-- Opening Marker --

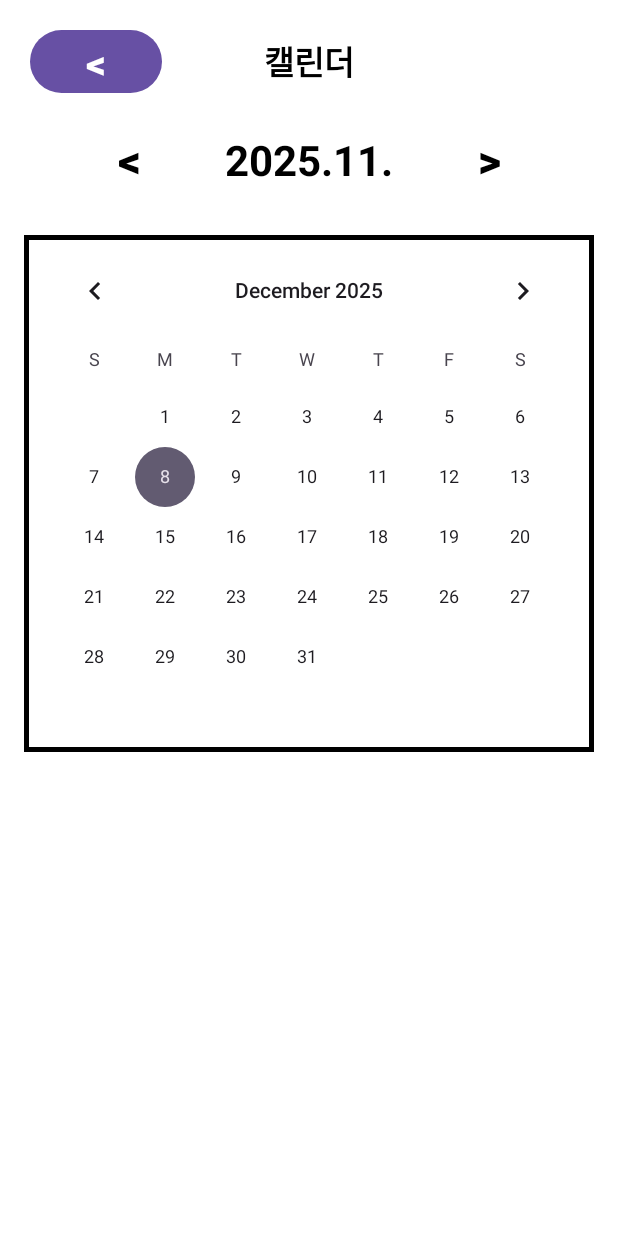
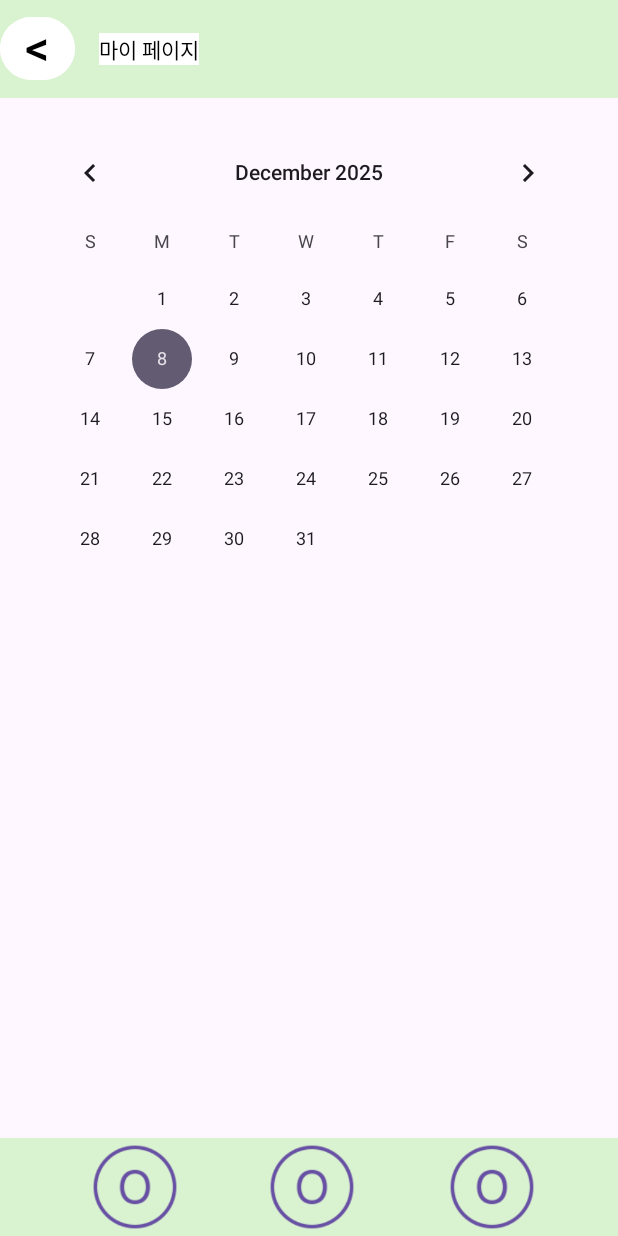
Before and after one commit to wjdwodhks35/DayLog_Front, an Android app: the CalendarActivity screen opened directly, with no data from a screen before it, on a phone screen of 412 x 824 dp. Run offline under Robolectric (Android 15) with nearby library versions, the phone set to English and light mode, and no system bars.

Commit message:
버그 수정

```diff
--- a/app/src/main/java/com/example/mobileteamproject/CalendarActivity.kt
+++ b/app/src/main/java/com/example/mobileteamproject/CalendarActivity.kt
@@ -6,6 +6,6 @@ import androidx.appcompat.app.AppCompatActivity
 class CalendarActivity : AppCompatActivity() {
     override fun onCreate(savedInstanceState: Bundle?) {
         super.onCreate(savedInstanceState)
-        setContentView(R.layout.calendar)
+        setContentView(R.layout.calendar2)
     }
 }
--- /dev/null
+++ b/app/src/main/res/layout/calendar2.xml
@@ -0,0 +1,77 @@
+<?xml version="1.0" encoding="utf-8"?>
+<LinearLayout xmlns:android="http://schemas.android.com/apk/res/android"
+    android:layout_width="match_parent"
+    android:layout_height="match_parent"
+    android:orientation="vertical">
+
+    <LinearLayout
+        android:layout_width="match_parent"
+        android:layout_height="65dp"
+        android:background="#D9F2D0"
+        android:orientation="horizontal">
+
+        <Button
+            android:layout_gravity="center"
+            android:layout_width="50dp"
+            android:layout_height="50dp"
+            android:text="&lt;"
+            android:textColor="@color/black"
+            android:textSize="32sp"
+            android:backgroundTint="@color/white"
+            android:gravity="center"
+            android:padding="0dp"
+            android:includeFontPadding="false"
+            android:id="@+id/backBtn"/>
+
+        <TextView
+            android:layout_width="wrap_content"
+            android:layout_height="wrap_content"
+            android:textColor="@color/black"
+            android:id="@+id/topTitle"
+            android:text="마이 페이지"
+            android:background="@color/white"
+            android:layout_gravity="center"
+            android:layout_marginStart="16dp"/>
+
+    </LinearLayout>
+
+    <CalendarView
+        android:layout_width="match_parent"
+        android:layout_height="0dp"
+        android:layout_margin="16dp"
+        android:layout_weight="1"/>
+
+    <LinearLayout
+        android:layout_width="match_parent"
+        android:layout_height="65dp"
+        android:background="#D9F2D0"
+        android:orientation="horizontal">
+
+        <Button
+            android:layout_width="60dp"
+            android:layout_height="60dp"
+            android:layout_gravity="center"
+            android:background="@drawable/circle_icon"
+            android:layout_marginStart="60dp"
+            android:layout_marginEnd="10dp"
+            android:id="@+id/btn1"/>
+
+        <Button
+            android:layout_width="60dp"
+            android:layout_height="60dp"
+            android:layout_gravity="center"
+            android:background="@drawable/circle_icon"
+            android:layout_marginStart="48dp"
+            android:layout_marginEnd="10dp"
+            android:id="@+id/btn2"/>
+        <Button
+            android:layout_width="60dp"
+            android:layout_height="60dp"
+            android:layout_gravity="center"
+            android:background="@drawable/circle_icon"
+            android:layout_marginStart="50dp"
+            android:layout_marginEnd="10dp"
+            android:id="@+id/btn3"/>
+    </LinearLayout>
+
+</LinearLayout>
```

-- Closing Marker --

__Problem__
Print every entry above again, exactly as written. Leave the images out.

__Task output__
Before and after one commit to wjdwodhks35/DayLog_Front, an Android app: the CalendarActivity screen opened directly, with no data from a screen before it, on a phone screen of 412 x 824 dp. Run offline under Robolectric (Android 15) with nearby library versions, the phone set to English and light mode, and no system bars.

Commit message:
버그 수정

```diff
--- a/app/src/main/java/com/example/mobileteamproject/CalendarActivity.kt
+++ b/app/src/main/java/com/example/mobileteamproject/CalendarActivity.kt
@@ -6,6 +6,6 @@ import androidx.appcompat.app.AppCompatActivity
 class CalendarActivity : AppCompatActivity() {
     override fun onCreate(savedInstanceState: Bundle?) {
         super.onCreate(savedInstanceState)
-        setContentView(R.layout.calendar)
+        setContentView(R.layout.calendar2)
     }
 }
--- /dev/null
+++ b/app/src/main/res/layout/calendar2.xml
@@ -0,0 +1,77 @@
+<?xml version="1.0" encoding="utf-8"?>
+<LinearLayout xmlns:android="http://schemas.android.com/apk/res/android"
+    android:layout_width="match_parent"
+    android:layout_height="match_parent"
+    android:orientation="vertical">
+
+    <LinearLayout
+        android:layout_width="match_parent"
+        android:layout_height="65dp"
+        android:background="#D9F2D0"
+        android:orientation="horizontal">
+
+        <Button
+            android:layout_gravity="center"
+            android:layout_width="50dp"
+            android:layout_height="50dp"
+            android:text="&lt;"
+            android:textColor="@color/black"
+            android:textSize="32sp"
+            android:backgroundTint="@color/white"
+            android:gravity="center"
+            android:padding="0dp"
+            android:includeFontPadding="false"
+            android:id="@+id/backBtn"/>
+
+        <TextView
+            android:layout_width="wrap_content"
+            android:layout_height="wrap_content"
+            android:textColor="@color/black"
+            android:id="@+id/topTitle"
+            android:text="마이 페이지"
+            android:background="@color/white"
+            android:layout_gravity="center"
+            android:layout_marginStart="16dp"/>
+
+    </LinearLayout>
+
+    <CalendarView
+        android:layout_width="match_parent"
+        android:layout_height="0dp"
+        android:layout_margin="16dp"
+        android:layout_weight="1"/>
+
+    <LinearLayout
+        android:layout_width="match_parent"
+        android:layout_height="65dp"
+        android:background="#D9F2D0"
+        android:orientation="horizontal">
+
+        <Button
+            android:layout_width="60dp"
+            android:layout_height="60dp"
+            android:layout_gravity="center"
+            android:background="@drawable/circle_icon"
+            android:layout_marginStart="60dp"
+            android:layout_marginEnd="10dp"
+            android:id="@+id/btn1"/>
+
+        <Button
+            android:layout_width="60dp"
+            android:layout_height="60dp"
+            android:layout_gravity="center"
+            android:background="@drawable/circle_icon"
+            android:layout_marginStart="48dp"
+            android:layout_marginEnd="10dp"
+            android:id="@+id/btn2"/>
+        <Button
+            android:layout_width="60dp"
+            android:layout_height="60dp"
+            android:layout_gravity="center"
+            android:background="@drawable/circle_icon"
+            android:layout_marginStart="50dp"
+            android:layout_marginEnd="10dp"
+            android:id="@+id/btn3"/>
+    </LinearLayout>
+
+</LinearLayout>
```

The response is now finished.